» TASK TO CARRY OUT
Keep the wording of each record exactly the same when you repeat it, and leave out pictures.

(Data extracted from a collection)
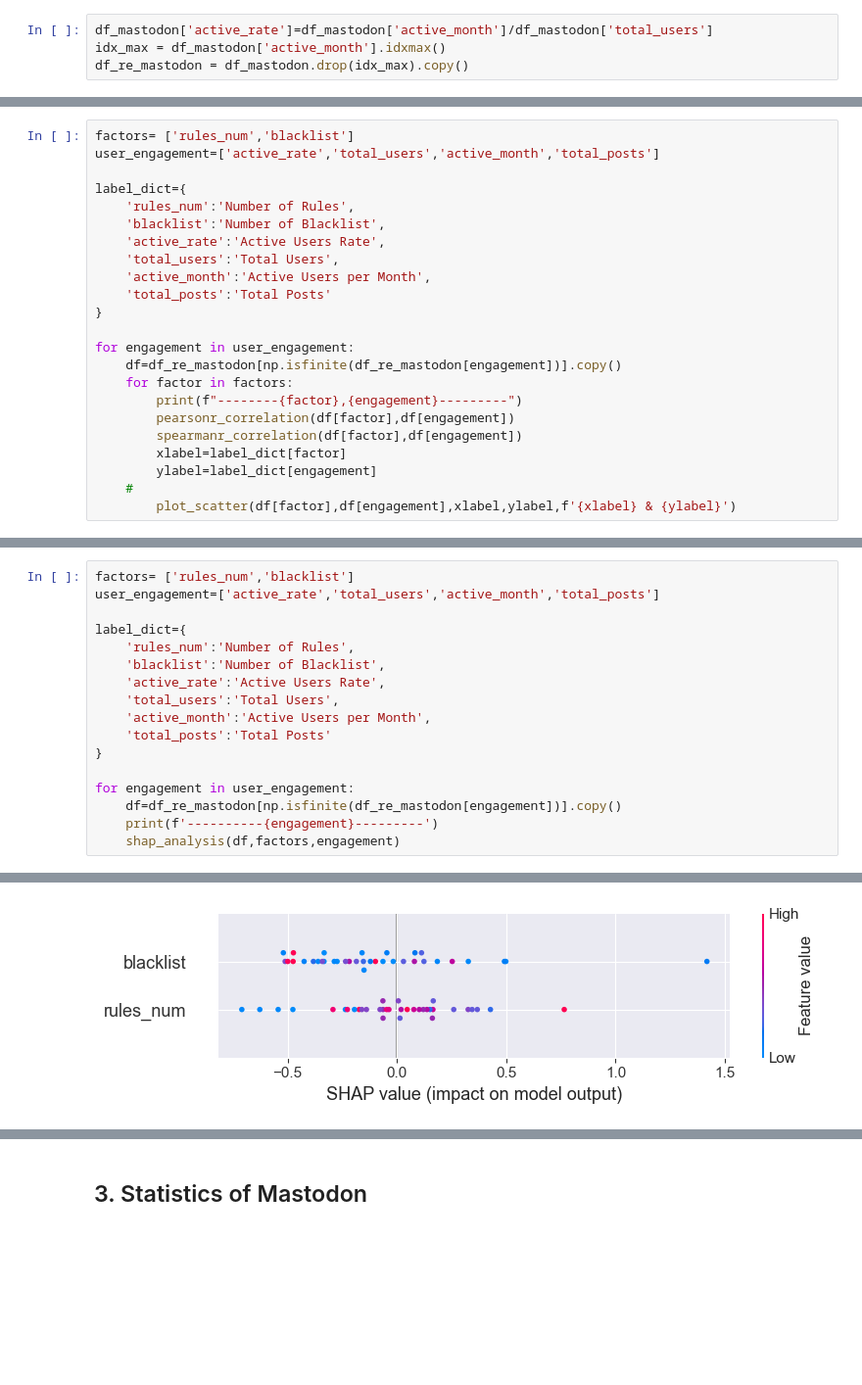
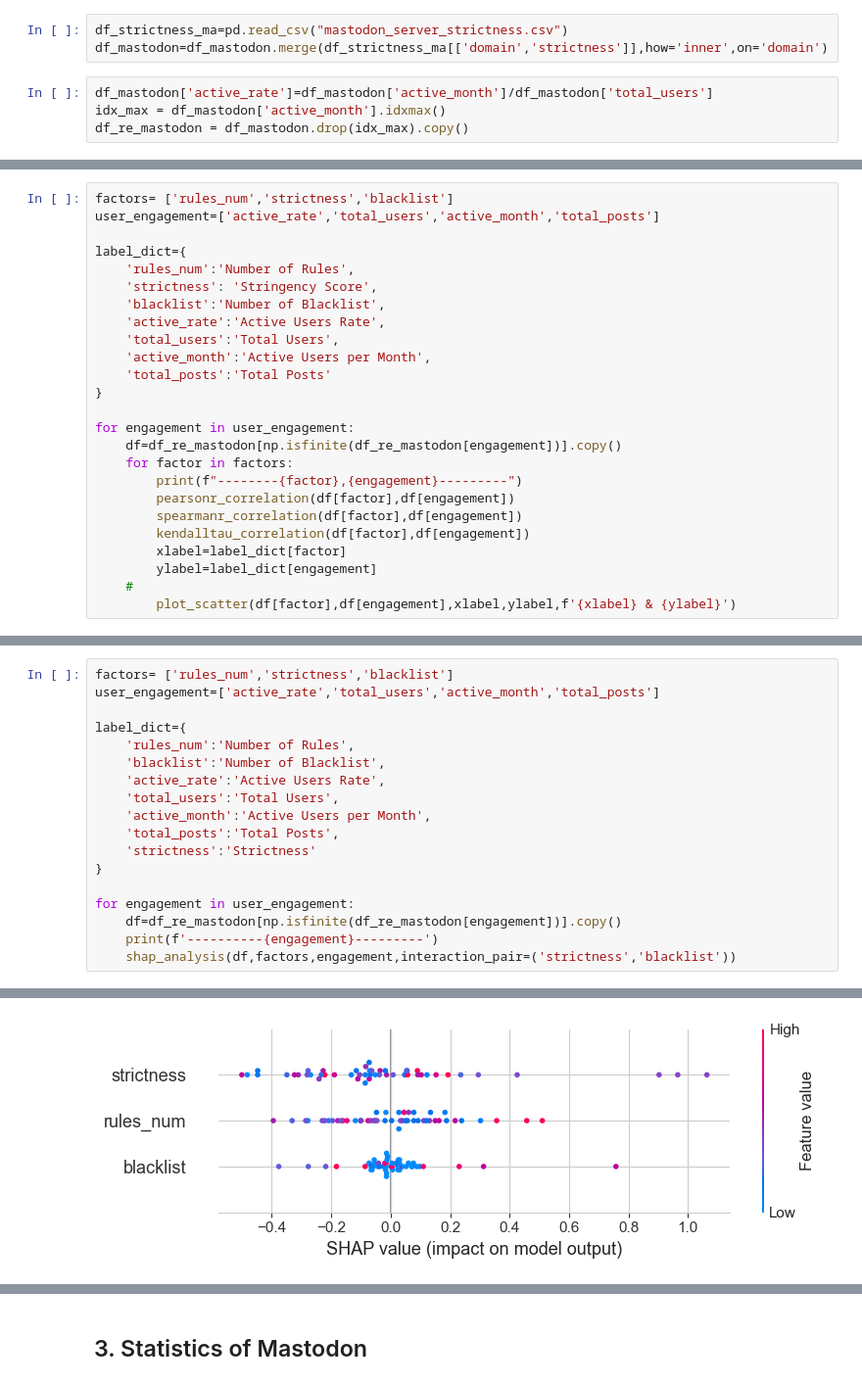
Before and after one commit to fht-epfl/socialmedia_project, a Jupyter notebook: analysis/statistic_analysis.ipynb, the cells around one changed output, grey strips where cells are left out. Shown at 98% size. Saved outputs shown, nothing was run; the diff lists cells and outputs as text; blank space fills up the shorter version.

Commit message:
statistic analysis

```diff
--- a/analysis/statistic_analysis.ipynb
+++ b/analysis/statistic_analysis.ipynb
@@ -65,5 +64,8 @@ plot_distribution(df_mastodon['blacklist'],'Number of Blacklist','Frequency','Di
 # %% [markdown]
 ### 2.2 Correlation Analysis
+# %%
+df_strictness_ma=pd.read_csv("mastodon_server_strictness.csv")
+df_mastodon=df_mastodon.merge(df_strictness_ma[['domain','strictness']],how='inner',on='domain')
 # %%
 df_mastodon['active_rate']=df_mastodon['active_month']/df_mastodon['total_users']
 idx_max = df_mastodon['active_month'].idxmax()
@@ -71,9 +77,10 @@ df_re_mastodon = df_mastodon.drop(idx_max).copy()
 # %%
-factors= ['rules_num','blacklist']
+factors= ['rules_num','strictness','blacklist']
 user_engagement=['active_rate','total_users','active_month','total_posts']
 
 label_dict={
     'rules_num':'Number of Rules',
+    'strictness': 'Stringency Score',
     'blacklist':'Number of Blacklist',
     'active_rate':'Active Users Rate',
     'total_users':'Total Users',
@@ -87,6 +94,7 @@ for engagement in user_engagement:
         print(f"--------{factor},{engagement}---------")
         pearsonr_correlation(df[factor],df[engagement])
         spearmanr_correlation(df[factor],df[engagement])
+        kendalltau_correlation(df[factor],df[engagement])
         xlabel=label_dict[factor]
         ylabel=label_dict[engagement]
     #
@@ -137,23 +157,24 @@ P-value: 0.07588919891023445
 # %%
-factors= ['rules_num','blacklist']
+factors= ['rules_num','strictness','blacklist']
 user_engagement=['active_rate','total_users','active_month','total_posts']
 
 label_dict={
     'rules_num':'Number of Rules',
     'blacklist':'Number of Blacklist',
     'active_rate':'Active Users Rate',
     'total_users':'Total Users',
     'active_month':'Active Users per Month',
-    'total_posts':'Total Posts'
+    'total_posts':'Total Posts',
+    'strictness':'Strictness'
 }
 
 for engagement in user_engagement:
     df=df_re_mastodon[np.isfinite(df_re_mastodon[engagement])].copy()
     print(f'----------{engagement}---------')
-    shap_analysis(df,factors,engagement)
+    shap_analysis(df,factors,engagement,interaction_pair=('strictness','blacklist'))
 # %% [output]
 ----------active_rate---------
 🔍 SHAP Summary Plot (feature importance):
-[figure, old version]
+[figure, new version]
 🔍 SHAP Interaction Summary Plot:
 <Figure size 640x480 with 0 Axes>
```
Also changed, not shown: parts of 42 cells of this notebook, 2 other files.
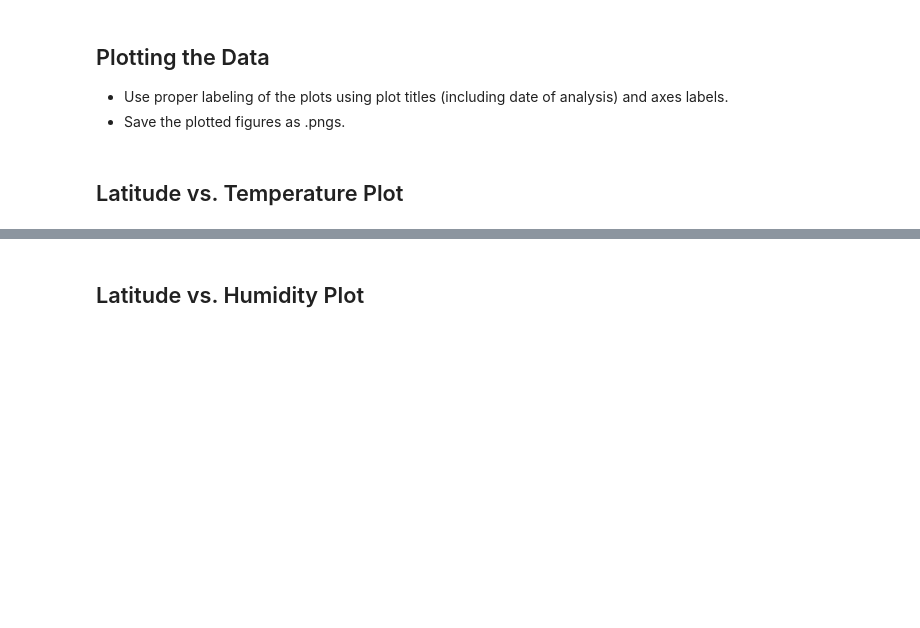
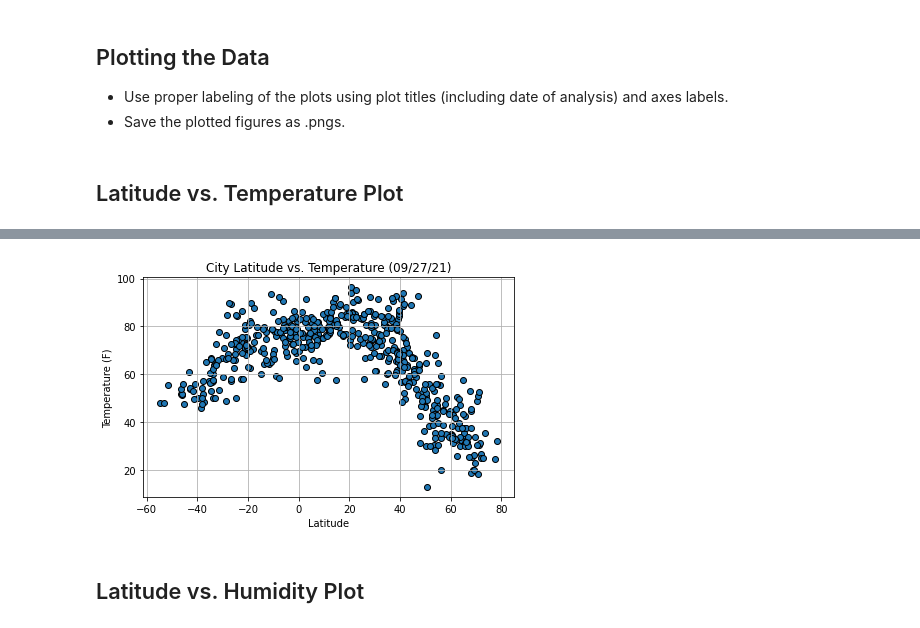
Before and after one commit to serenaremlang/python-api-challenge, a Jupyter notebook: WeatherPy.ipynb, the cells around one changed output, grey strips where cells are left out. Saved outputs shown, nothing was run; the diff lists cells and outputs as text; code cells hidden in the pictures; blank space fills up the shorter version.

Commit message:
Added visualizations, folder for images and saved pngs from scatter plots

```diff
--- a/WeatherPy.ipynb
+++ b/WeatherPy.ipynb
@@ -223,2 +226,15 @@ Int64Index([], dtype='int64')
+# %%
+x_values = city_weather_df['Lat']
+y_values = city_weather_df['Max Temp']
+plt.scatter(x_values,y_values, edgecolors="black")
+plt.title('City Latitude vs. Temperature (09/27/21)')
+plt.xlabel('Latitude')
+plt.ylabel('Temperature (F)')
+plt.grid(b=True, axis='both')
+plt.tight_layout()
+plt.savefig("images/lat_temp.png")
+plt.show()
+# %% [output]
+[figure, added]
 # %% [markdown]
 ## Latitude vs. Humidity Plot
```
Also changed, not shown: parts of 31 cells of this notebook, 11 other files.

» ANSWER FOR THE TASK
Before and after one commit to fht-epfl/socialmedia_project, a Jupyter notebook: analysis/statistic_analysis.ipynb, the cells around one changed output, grey strips where cells are left out. Shown at 98% size. Saved outputs shown, nothing was run; the diff lists cells and outputs as text; blank space fills up the shorter version.

Commit message:
statistic analysis

```diff
--- a/analysis/statistic_analysis.ipynb
+++ b/analysis/statistic_analysis.ipynb
@@ -65,5 +64,8 @@ plot_distribution(df_mastodon['blacklist'],'Number of Blacklist','Frequency','Di
 # %% [markdown]
 ### 2.2 Correlation Analysis
+# %%
+df_strictness_ma=pd.read_csv("mastodon_server_strictness.csv")
+df_mastodon=df_mastodon.merge(df_strictness_ma[['domain','strictness']],how='inner',on='domain')
 # %%
 df_mastodon['active_rate']=df_mastodon['active_month']/df_mastodon['total_users']
 idx_max = df_mastodon['active_month'].idxmax()
@@ -71,9 +77,10 @@ df_re_mastodon = df_mastodon.drop(idx_max).copy()
 # %%
-factors= ['rules_num','blacklist']
+factors= ['rules_num','strictness','blacklist']
 user_engagement=['active_rate','total_users','active_month','total_posts']
 
 label_dict={
     'rules_num':'Number of Rules',
+    'strictness': 'Stringency Score',
     'blacklist':'Number of Blacklist',
     'active_rate':'Active Users Rate',
     'total_users':'Total Users',
@@ -87,6 +94,7 @@ for engagement in user_engagement:
         print(f"--------{factor},{engagement}---------")
         pearsonr_correlation(df[factor],df[engagement])
         spearmanr_correlation(df[factor],df[engagement])
+        kendalltau_correlation(df[factor],df[engagement])
         xlabel=label_dict[factor]
         ylabel=label_dict[engagement]
     #
@@ -137,23 +157,24 @@ P-value: 0.07588919891023445
 # %%
-factors= ['rules_num','blacklist']
+factors= ['rules_num','strictness','blacklist']
 user_engagement=['active_rate','total_users','active_month','total_posts']
 
 label_dict={
     'rules_num':'Number of Rules',
     'blacklist':'Number of Blacklist',
     'active_rate':'Active Users Rate',
     'total_users':'Total Users',
     'active_month':'Active Users per Month',
-    'total_posts':'Total Posts'
+    'total_posts':'Total Posts',
+    'strictness':'Strictness'
 }
 
 for engagement in user_engagement:
     df=df_re_mastodon[np.isfinite(df_re_mastodon[engagement])].copy()
     print(f'----------{engagement}---------')
-    shap_analysis(df,factors,engagement)
+    shap_analysis(df,factors,engagement,interaction_pair=('strictness','blacklist'))
 # %% [output]
 ----------active_rate---------
 🔍 SHAP Summary Plot (feature importance):
-[figure, old version]
+[figure, new version]
 🔍 SHAP Interaction Summary Plot:
 <Figure size 640x480 with 0 Axes>
```
Also changed, not shown: parts of 42 cells of this notebook, 2 other files.
Before and after one commit to serenaremlang/python-api-challenge, a Jupyter notebook: WeatherPy.ipynb, the cells around one changed output, grey strips where cells are left out. Saved outputs shown, nothing was run; the diff lists cells and outputs as text; code cells hidden in the pictures; blank space fills up the shorter version.

Commit message:
Added visualizations, folder for images and saved pngs from scatter plots

```diff
--- a/WeatherPy.ipynb
+++ b/WeatherPy.ipynb
@@ -223,2 +226,15 @@ Int64Index([], dtype='int64')
+# %%
+x_values = city_weather_df['Lat']
+y_values = city_weather_df['Max Temp']
+plt.scatter(x_values,y_values, edgecolors="black")
+plt.title('City Latitude vs. Temperature (09/27/21)')
+plt.xlabel('Latitude')
+plt.ylabel('Temperature (F)')
+plt.grid(b=True, axis='both')
+plt.tight_layout()
+plt.savefig("images/lat_temp.png")
+plt.show()
+# %% [output]
+[figure, added]
 # %% [markdown]
 ## Latitude vs. Humidity Plot
```
Also changed, not shown: parts of 31 cells of this notebook, 11 other files.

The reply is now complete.